The ‘social exclusion or boycott’ of any individual is an issue of “infringement of social rights and is highly discriminatory’ towards equal human rights of people. Social exclusion is not an attribute of an individual, but rather a complex collection of conditions, many of which are created by the social environment. Hence, the management of the problem requires social action and is the collective responsibility of society at large to make the environmental modifications necessary for the full participation of vulnerable people in all areas of proper social life. The issue is both cultural and ideological, requiring individual, community, and large-scale social change.
All those who are differently abled, victims of social delinquencies like rape, terrorism, conflicts will be considered as social minorities. Parents and children of convicted criminals, executed terrorists who live with the pain of being socially secluded will also be considered as ‘Social Minorities’.
Those in mixed marraiages and their children still looking for religious and cultural identity and their inclusion therein will also be considered as ‘Social Minorities’.
We do not have an exact data as to how many people in India live in social isolation, exclusion, ostracization and social stigma and due to often due to the choices they have made but this is a forum to talk of those issues and provide voices of integration and assimilation of those people in the huge Indian Society.
We welcome personal stories in this section so that we can understand the issues that affect the vulnerable and leave people excluded from the development and integration process.

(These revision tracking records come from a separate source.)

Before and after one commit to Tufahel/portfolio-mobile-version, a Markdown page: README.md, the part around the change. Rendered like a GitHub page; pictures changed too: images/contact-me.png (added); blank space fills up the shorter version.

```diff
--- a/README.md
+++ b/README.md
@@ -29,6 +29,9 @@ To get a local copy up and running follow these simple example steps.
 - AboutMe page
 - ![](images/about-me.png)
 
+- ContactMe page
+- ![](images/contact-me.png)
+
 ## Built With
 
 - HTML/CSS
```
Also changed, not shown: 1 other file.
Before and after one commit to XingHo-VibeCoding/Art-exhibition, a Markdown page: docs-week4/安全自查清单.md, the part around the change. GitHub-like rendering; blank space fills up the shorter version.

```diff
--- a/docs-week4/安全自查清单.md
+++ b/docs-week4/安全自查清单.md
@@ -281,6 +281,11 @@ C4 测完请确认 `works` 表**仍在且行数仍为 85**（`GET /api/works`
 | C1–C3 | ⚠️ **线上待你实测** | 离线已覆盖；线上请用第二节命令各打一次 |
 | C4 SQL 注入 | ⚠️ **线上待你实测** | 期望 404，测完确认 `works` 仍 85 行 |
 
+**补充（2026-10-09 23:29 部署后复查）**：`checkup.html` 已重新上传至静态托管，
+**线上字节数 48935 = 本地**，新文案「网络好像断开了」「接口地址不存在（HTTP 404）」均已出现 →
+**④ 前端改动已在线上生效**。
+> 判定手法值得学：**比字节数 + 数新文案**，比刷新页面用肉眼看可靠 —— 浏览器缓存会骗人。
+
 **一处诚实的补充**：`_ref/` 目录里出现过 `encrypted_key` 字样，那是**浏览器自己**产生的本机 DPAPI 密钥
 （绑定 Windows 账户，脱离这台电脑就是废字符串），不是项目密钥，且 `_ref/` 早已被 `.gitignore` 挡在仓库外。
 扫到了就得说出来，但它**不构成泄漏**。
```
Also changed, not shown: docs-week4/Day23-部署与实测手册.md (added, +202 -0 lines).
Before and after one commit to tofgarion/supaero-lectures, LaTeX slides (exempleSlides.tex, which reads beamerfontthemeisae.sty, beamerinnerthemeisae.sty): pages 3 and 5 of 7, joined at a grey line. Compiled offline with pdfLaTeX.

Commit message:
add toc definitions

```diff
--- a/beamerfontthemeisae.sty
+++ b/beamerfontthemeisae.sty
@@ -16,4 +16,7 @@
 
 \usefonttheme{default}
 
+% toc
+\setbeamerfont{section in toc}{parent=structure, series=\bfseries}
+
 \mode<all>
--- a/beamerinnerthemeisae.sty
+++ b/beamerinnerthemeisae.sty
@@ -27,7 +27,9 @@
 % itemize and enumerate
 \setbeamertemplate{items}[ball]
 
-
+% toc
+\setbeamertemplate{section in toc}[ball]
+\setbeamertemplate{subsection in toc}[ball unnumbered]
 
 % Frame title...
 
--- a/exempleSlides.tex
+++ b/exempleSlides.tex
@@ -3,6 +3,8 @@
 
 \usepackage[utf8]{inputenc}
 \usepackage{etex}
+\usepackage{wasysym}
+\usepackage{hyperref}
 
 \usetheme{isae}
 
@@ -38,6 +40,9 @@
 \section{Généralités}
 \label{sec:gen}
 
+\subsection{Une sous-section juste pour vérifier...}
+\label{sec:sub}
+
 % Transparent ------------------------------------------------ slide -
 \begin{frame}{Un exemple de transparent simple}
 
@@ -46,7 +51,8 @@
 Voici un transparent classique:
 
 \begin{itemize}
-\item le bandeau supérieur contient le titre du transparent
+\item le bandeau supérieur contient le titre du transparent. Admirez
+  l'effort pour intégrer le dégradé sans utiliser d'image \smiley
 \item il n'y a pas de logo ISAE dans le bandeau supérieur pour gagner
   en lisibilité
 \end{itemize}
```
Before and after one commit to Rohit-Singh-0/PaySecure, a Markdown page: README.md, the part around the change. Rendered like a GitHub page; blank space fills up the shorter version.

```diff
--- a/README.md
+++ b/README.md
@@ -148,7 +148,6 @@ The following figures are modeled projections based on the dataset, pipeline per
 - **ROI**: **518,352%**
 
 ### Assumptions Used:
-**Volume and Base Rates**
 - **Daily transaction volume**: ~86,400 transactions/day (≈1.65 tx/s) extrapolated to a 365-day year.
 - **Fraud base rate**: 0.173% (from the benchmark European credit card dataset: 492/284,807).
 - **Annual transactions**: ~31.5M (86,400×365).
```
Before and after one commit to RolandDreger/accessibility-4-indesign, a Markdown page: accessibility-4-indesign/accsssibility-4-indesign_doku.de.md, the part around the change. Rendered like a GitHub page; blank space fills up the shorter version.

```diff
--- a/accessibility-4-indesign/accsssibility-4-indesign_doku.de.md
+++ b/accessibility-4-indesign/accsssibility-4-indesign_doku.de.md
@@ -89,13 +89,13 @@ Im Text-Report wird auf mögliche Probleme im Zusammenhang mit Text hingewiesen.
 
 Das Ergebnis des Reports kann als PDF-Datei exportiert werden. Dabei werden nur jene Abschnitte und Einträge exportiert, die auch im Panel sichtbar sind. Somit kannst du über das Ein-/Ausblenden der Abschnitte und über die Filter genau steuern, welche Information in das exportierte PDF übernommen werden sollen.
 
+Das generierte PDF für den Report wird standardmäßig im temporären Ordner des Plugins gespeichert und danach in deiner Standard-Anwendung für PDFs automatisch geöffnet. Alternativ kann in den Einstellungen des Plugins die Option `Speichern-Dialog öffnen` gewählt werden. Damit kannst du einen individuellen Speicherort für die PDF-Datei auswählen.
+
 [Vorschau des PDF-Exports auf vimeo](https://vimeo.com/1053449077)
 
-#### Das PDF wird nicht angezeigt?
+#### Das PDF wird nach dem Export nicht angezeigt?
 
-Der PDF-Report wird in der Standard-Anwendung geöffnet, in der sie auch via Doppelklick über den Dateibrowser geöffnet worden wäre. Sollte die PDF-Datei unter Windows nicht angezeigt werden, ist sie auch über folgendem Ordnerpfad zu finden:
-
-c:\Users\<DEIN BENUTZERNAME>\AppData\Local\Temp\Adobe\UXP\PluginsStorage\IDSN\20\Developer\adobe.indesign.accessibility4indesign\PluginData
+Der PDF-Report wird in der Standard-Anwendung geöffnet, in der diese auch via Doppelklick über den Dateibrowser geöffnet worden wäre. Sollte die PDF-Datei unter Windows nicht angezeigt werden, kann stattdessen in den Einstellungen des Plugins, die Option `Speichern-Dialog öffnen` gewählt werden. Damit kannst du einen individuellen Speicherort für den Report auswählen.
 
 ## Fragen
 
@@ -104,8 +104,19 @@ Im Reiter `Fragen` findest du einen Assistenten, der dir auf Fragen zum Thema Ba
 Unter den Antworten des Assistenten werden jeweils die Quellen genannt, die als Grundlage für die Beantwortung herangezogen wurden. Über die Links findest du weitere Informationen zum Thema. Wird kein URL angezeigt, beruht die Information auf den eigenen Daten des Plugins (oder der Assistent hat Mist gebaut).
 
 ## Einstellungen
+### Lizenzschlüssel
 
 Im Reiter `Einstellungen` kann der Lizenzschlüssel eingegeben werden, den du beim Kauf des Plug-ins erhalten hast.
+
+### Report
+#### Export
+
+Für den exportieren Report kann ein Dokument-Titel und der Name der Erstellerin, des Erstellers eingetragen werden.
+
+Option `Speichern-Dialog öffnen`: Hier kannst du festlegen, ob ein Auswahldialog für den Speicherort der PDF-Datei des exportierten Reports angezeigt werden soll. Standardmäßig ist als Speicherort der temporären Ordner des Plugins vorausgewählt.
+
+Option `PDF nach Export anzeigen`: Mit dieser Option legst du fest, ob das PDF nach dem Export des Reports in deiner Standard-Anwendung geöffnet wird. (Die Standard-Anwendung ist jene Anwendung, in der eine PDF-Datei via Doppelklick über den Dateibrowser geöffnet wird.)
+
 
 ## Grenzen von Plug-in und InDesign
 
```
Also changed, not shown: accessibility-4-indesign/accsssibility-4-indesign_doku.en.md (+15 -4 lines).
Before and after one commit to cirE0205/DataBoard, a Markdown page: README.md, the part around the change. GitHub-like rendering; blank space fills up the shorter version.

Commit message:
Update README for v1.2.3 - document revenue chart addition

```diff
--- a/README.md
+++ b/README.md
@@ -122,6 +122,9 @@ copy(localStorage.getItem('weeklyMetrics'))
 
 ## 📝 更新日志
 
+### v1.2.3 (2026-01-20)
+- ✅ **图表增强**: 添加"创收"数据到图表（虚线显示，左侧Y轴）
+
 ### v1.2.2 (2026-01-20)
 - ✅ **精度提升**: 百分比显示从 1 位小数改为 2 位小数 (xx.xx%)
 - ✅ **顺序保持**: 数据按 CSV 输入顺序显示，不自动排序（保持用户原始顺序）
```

Write to us at firstname.lastname@example.org if you have a story that needs to be told. Your stories are important for the society to understand issues that people sometimes are insensitive of and overlook inanely.
Published in Social Minorities